Matricaria recutita is a well-known blossom in the herbal world and is renowned for its gentle actions. German chamomile is most often prepared as an infusion of chamomile tea, and the flowers are widely used in hair and skin care recipes.
Chamomile promotes relaxation and supports digestive health*.
Chamomile is a gentle herb known throughout most of the world which has been used continually for many centuries. It is often ingested as a tea for calming purposes and to soothe the digestive tract and is mild enough to be administered to babies. Chamomile is soothing to the skin and is often found in lotions and hair products. It is known in commerce as Matricaria recutita and by its synonym Matricaria chamomilla. Common names include German chamomile, Hungarian chamomile, mayweed, sweet false chamomile, and true chamomile.
A member of the Asteraceae family, these aromatic herbaceous plants have white daisy like flowers and scent reminiscent of apples or pineapple. In fact, the common name "chamomile" is derived from the Greek word kamai which translates to "on the ground" and melon which means apple. Accordingly, the Spanish name Manzanilla, means "little apple." M. chamomilla is an annual that can grow up to 24 inches whereas the similar C. nobile is a perennial low growing groundcover growing no more than ten inches high. M. chamomilla is native to Europe and western Asia.
Native Americans have used this and related species since their introduction to the Americas, often utilizing the entire plant. The Aleut drank teas to alleviate gas, and also considered the plant a cure-all. Drinking the tea was a Cherokee trick for "regularity." The Kutenai and Cheyenne got creative, the former making jewelry and the later, perfume, out of the pulverized dry flowers.
Chamomile possesses what Rosemary Gladstar describes as "soft power" to assuage occasional stress and tension. Not only sipping chamomile tea while bathing in it, but also tucking a chamomile sachet under the pillow at night to promote restful sleep.
Persons with allergies to other members of the Asteraceae family should exercise caution with chamomile. The infusion should not be used near the eyes. We recommend that you consult with a qualified healthcare practitioner before using herbal products, particularly if you are pregnant, nursing, or on any medications.
*This statement has not been evaluated by the Food and Drug Administration.

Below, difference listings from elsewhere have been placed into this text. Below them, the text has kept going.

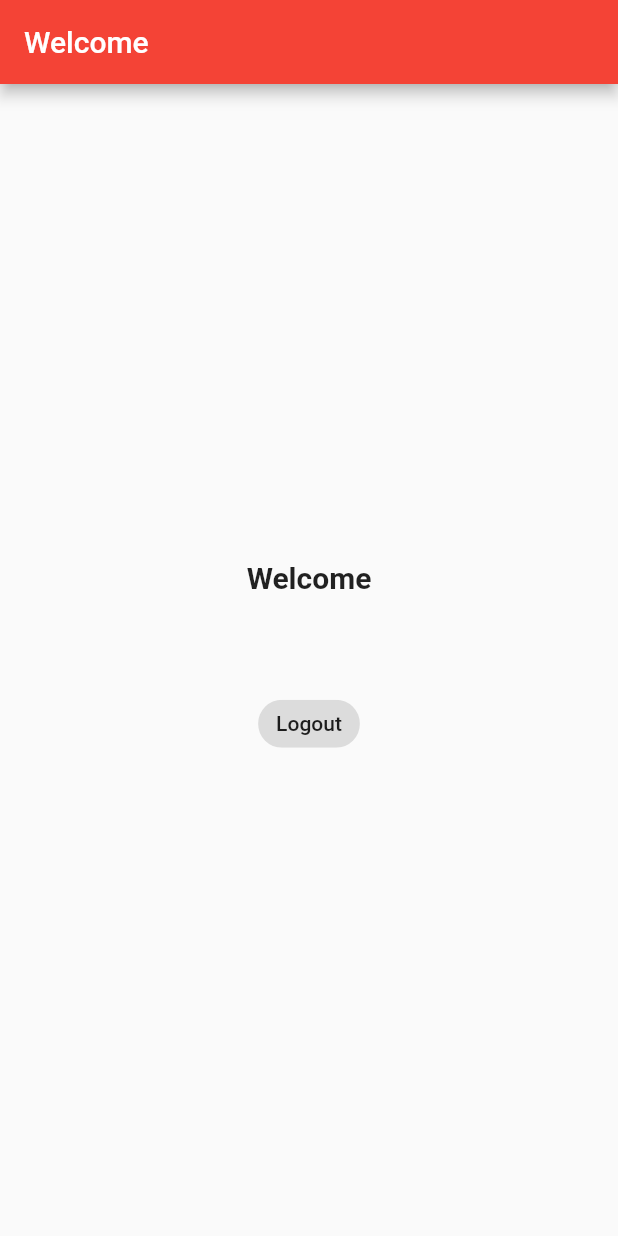
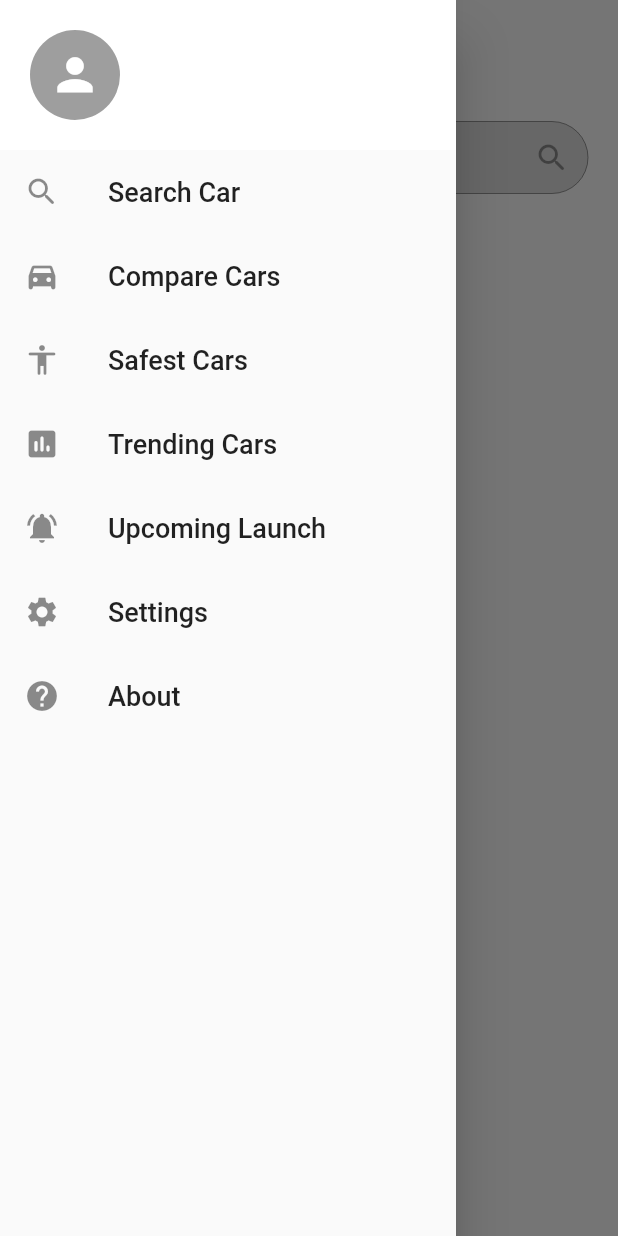
Before and after one commit to jenish2002/CloudCar, a Flutter app: the HomeScreen screen opened directly, with the side drawer open (before the commit the screen has no drawer), on a phone screen of 412 x 824 dp. Run offline on Flutter 3.47's test engine with Material 2 defaults, Android fonts, the phone set to English and light mode, and no system bars; our stand-ins replace cloud_firestore, firebase_auth, firebase_core, fluttertoast; accounts and stored records are empty.

Commit message:
Eight Commit

```diff
--- a/lib/screens/home_screen.dart
+++ b/lib/screens/home_screen.dart
@@ -2,8 +2,10 @@ import 'package:car_app/model/user_model.dart';
 import 'package:cloud_firestore/cloud_firestore.dart';
 import 'package:firebase_auth/firebase_auth.dart';
 import 'package:flutter/material.dart';
+import 'package:flutter/services.dart';
+import 'login_screen.dart';
 
-import 'login_screen.dart';
+final GlobalKey<ScaffoldState> _scaffoldKey = GlobalKey<ScaffoldState>();
 
 class HomeScreen extends StatefulWidget {
   const HomeScreen({Key? key}) : super(key: key);
@@ -25,48 +27,195 @@ class _HomeScreenState extends State<HomeScreen> {
         .doc(user!.uid)
         .get()
         .then((value){
-          loggedInUser = UserModel.fromMap(value.data());
-          setState(() {});
+      loggedInUser = UserModel.fromMap(value.data());
+      setState(() {});
     });
   }
 
   @override
   Widget build(BuildContext context) {
+
+    //search field
+    final searchField = TextFormField(
+      enabled: false,
+      decoration: InputDecoration(
+        hintText: "Search Car",
+        fillColor: Colors.black12,
+        filled: true,
+        suffixIcon: const Icon(Icons.search_rounded),
+        contentPadding: const EdgeInsets.fromLTRB(20, 10, 20, 10),
+        border: OutlineInputBorder(
+          borderRadius: BorderRadius.circular(30),
+        )
+      ),
+    );
+
     return Scaffold(
+      key: _scaffoldKey,
+      backgroundColor: Colors.white,
       appBar: AppBar(
-        title: const Text("Welcome"),
+        elevation: 0,
+        title: const Text(
+          "Cloud Car",
+          style: TextStyle(
+              color: Colors.black
+          ),
+        ),
+        leading: IconButton(
+          icon: const Icon(Icons.menu_rounded),
+          onPressed: () => _scaffoldKey.currentState?.openDrawer(),
+        ),
+        systemOverlayStyle: const SystemUiOverlayStyle(
+          // Status bar color
+          statusBarColor: Colors.black87,
+          // Status bar brightness
+          statusBarIconBrightness: Brightness.light, // For Android (dark icons)
+          statusBarBrightness: Brightness.light, // For iOS (dark icons)
+        ),
+        iconTheme: const IconThemeData(color: Colors.black),
+        backgroundColor: Colors.white,
+      ),
+      drawer: Drawer(
+        child: ListView(
+          children: <Widget>[
+            Container(
+              color: Colors.white,
+              child: Padding(
+                padding: const EdgeInsets.all(20.0),
+                child: Form(
+                  child: Row(
+                    mainAxisAlignment: MainAxisAlignment.start,
+                    crossAxisAlignment: CrossAxisAlignment.center,
+                    children: <Widget>[
+                      const SizedBox(height: 60),
+                      GestureDetector(
+                        child: const CircleAvatar(
+                          backgroundColor: Colors.grey,
+                          radius: 30,
+                          child: Icon(Icons.person, color: Colors.white, size: 35),
+                        ),
+                      ),
+                      const SizedBox(width: 20),
+                      Column(
+                        mainAxisAlignment: MainAxisAlignment.start,
+                        crossAxisAlignment: CrossAxisAlignment.start,
+                        children: <Widget>[
+                          Text("${loggedInUser.firstName} ${loggedInUser.secondName}",
+                            style: const TextStyle(
+                              fontSize: 18.0,
+                              fontWeight: FontWeight.bold,
+                            )
+                          ),
+                          const SizedBox(height: 5),
+                          Text("${loggedInUser.email}",
+                              style: const TextStyle(
+                                fontSize: 16.0,
+                                fontWeight: FontWeight.w400,
+                              )
+                          ),
+                        ],
+                      ),
+                    ],
+                  )
+                )
+              ),
+            ),
+            InkWell(
+              onTap: (){},
+              child: const ListTile(
+                title: Text('Search Car',
+                  style: TextStyle(
+                    fontSize: 18.0,
+                    fontWeight: FontWeight.w500,
+                  )
+                ),
+              leading: Icon(Icons.search_rounded),
+              )
+            ),
+            InkWell(
+              onTap: (){},
+              child: const ListTile(
+                title: Text('Compare Cars',
+                   style: TextStyle(
+                     fontSize: 18.0,
+                     fontWeight: FontWeight.w500,
+                   )
+                ),
+                leading: Icon(Icons.directions_car_filled_rounded),
+              )
+            ),
+            InkWell(
+              onTap: (){},
+              child: const ListTile(
+                title: Text('Safest Cars',
+                  style: TextStyle(
+                    fontSize: 18.0,
+                    fontWeight: FontWeight.w500,
+                  )
+                ),
+                leading: Icon(Icons.accessibility_rounded),
+              )
+            ),
+            InkWell(
+              onTap: (){},
+              child: const ListTile(
+                title: Text('Trending Cars',
+                  style: TextStyle(
+                    fontSize: 18.0,
+                    fontWeight: FontWeight.w500,
+                  )
+                ),
+                leading: Icon(Icons.insert_chart_rounded),
+              )
+            ),
+            InkWell(
+              onTap: (){},
+              child: const ListTile(
+                title: Text('Upcoming Launch',
+                  style: TextStyle(
+                    fontSize: 18.0,
+                    fontWeight: FontWeight.w500,
+                  )
+                ),
+                leading: Icon(Icons.notifications_active),
+              )
+            ),
+            InkWell(
+              onTap: (){},
+              child: const ListTile(
+                title: Text('Settings',
+                  style: TextStyle(
+                    fontSize: 18.0,
+                    fontWeight: FontWeight.w500,
+                  )
+                ),
+                leading: Icon(Icons.settings),
+              )
+            ),
+            InkWell(
+              onTap: (){},
+              child: const ListTile(
+                title: Text('About',
+                  style: TextStyle(
+                    fontSize: 18.0,
+                    fontWeight: FontWeight.w500,
+                  )
+                ),
+                leading: Icon(Icons.help),
+              )
+            ),
+          ],
+        ),
       ),
       body: Center(
         child: Padding(
           padding: const EdgeInsets.all(20),
           child: Column(
-            mainAxisAlignment: MainAxisAlignment.center,
+            mainAxisAlignment: MainAxisAlignment.start,
             crossAxisAlignment: CrossAxisAlignment.center,
             children: <Widget>[
-              const Text(
-                "Welcome",
-                style: TextStyle(
-                  fontSize: 20,
-                  fontWeight: FontWeight.bold
-                ),
-              ),
-              const SizedBox(height: 10),
-              //name
-              Text(
-                "${loggedInUser.firstName} ${loggedInUser.secondName}",
-                style: const TextStyle(
-                  color: Colors.black45,
-                    fontWeight: FontWeight.w500
-                ),
-              ),
-              //email
-              Text(
-                "${loggedInUser.email}",
-                style: const TextStyle(
-                    color: Colors.black45,
-                    fontWeight: FontWeight.w500
-                ),
-              ),
+              const SizedBox(height: 5),
+              searchField,
               const SizedBox(height: 20),
               ActionChip(
                   label: const Text("Logout"),
@@ -86,5 +235,4 @@ class _HomeScreenState extends State<HomeScreen> {
     await FirebaseAuth.instance.signOut();
     Navigator.of(context).pushReplacement(MaterialPageRoute(builder: (contex) => const LoginScreen()));
   }
-
 }
--- a/lib/screens/login_screen.dart
+++ b/lib/screens/login_screen.dart
@@ -81,7 +81,7 @@ class _LoginScreenState extends State<LoginScreen> {
       //when user enter email there will be button in keyboard to done
       textInputAction: TextInputAction.done,
         decoration: InputDecoration(
-          prefixIcon: const Icon(Icons.vpn_key),
+          prefixIcon: const Icon(Icons.lock),
           contentPadding: const EdgeInsets.fromLTRB(20, 15, 20, 15),
           hintText: "Password",
           border: OutlineInputBorder(
--- a/lib/screens/registration_screen.dart
+++ b/lib/screens/registration_screen.dart
@@ -143,7 +143,7 @@ class _RegistrationScreenState extends State<RegistrationScreen> {
         },
         textInputAction: TextInputAction.next,
         decoration: InputDecoration(
-          prefixIcon: const Icon(Icons.vpn_key),
+          prefixIcon: const Icon(Icons.lock),
           contentPadding: const EdgeInsets.fromLTRB(20, 15, 20, 15),
           hintText: "Password",
           border: OutlineInputBorder(
@@ -170,7 +170,7 @@ class _RegistrationScreenState extends State<RegistrationScreen> {
         },
         textInputAction: TextInputAction.done,
         decoration: InputDecoration(
-          prefixIcon: const Icon(Icons.vpn_key),
+          prefixIcon: const Icon(Icons.lock),
           contentPadding: const EdgeInsets.fromLTRB(20, 15, 20, 15),
           hintText: "Confirm Password",
           border: OutlineInputBorder(
```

This product is not intended to diagnose, treat, cure, or prevent any disease. For educational purposes only.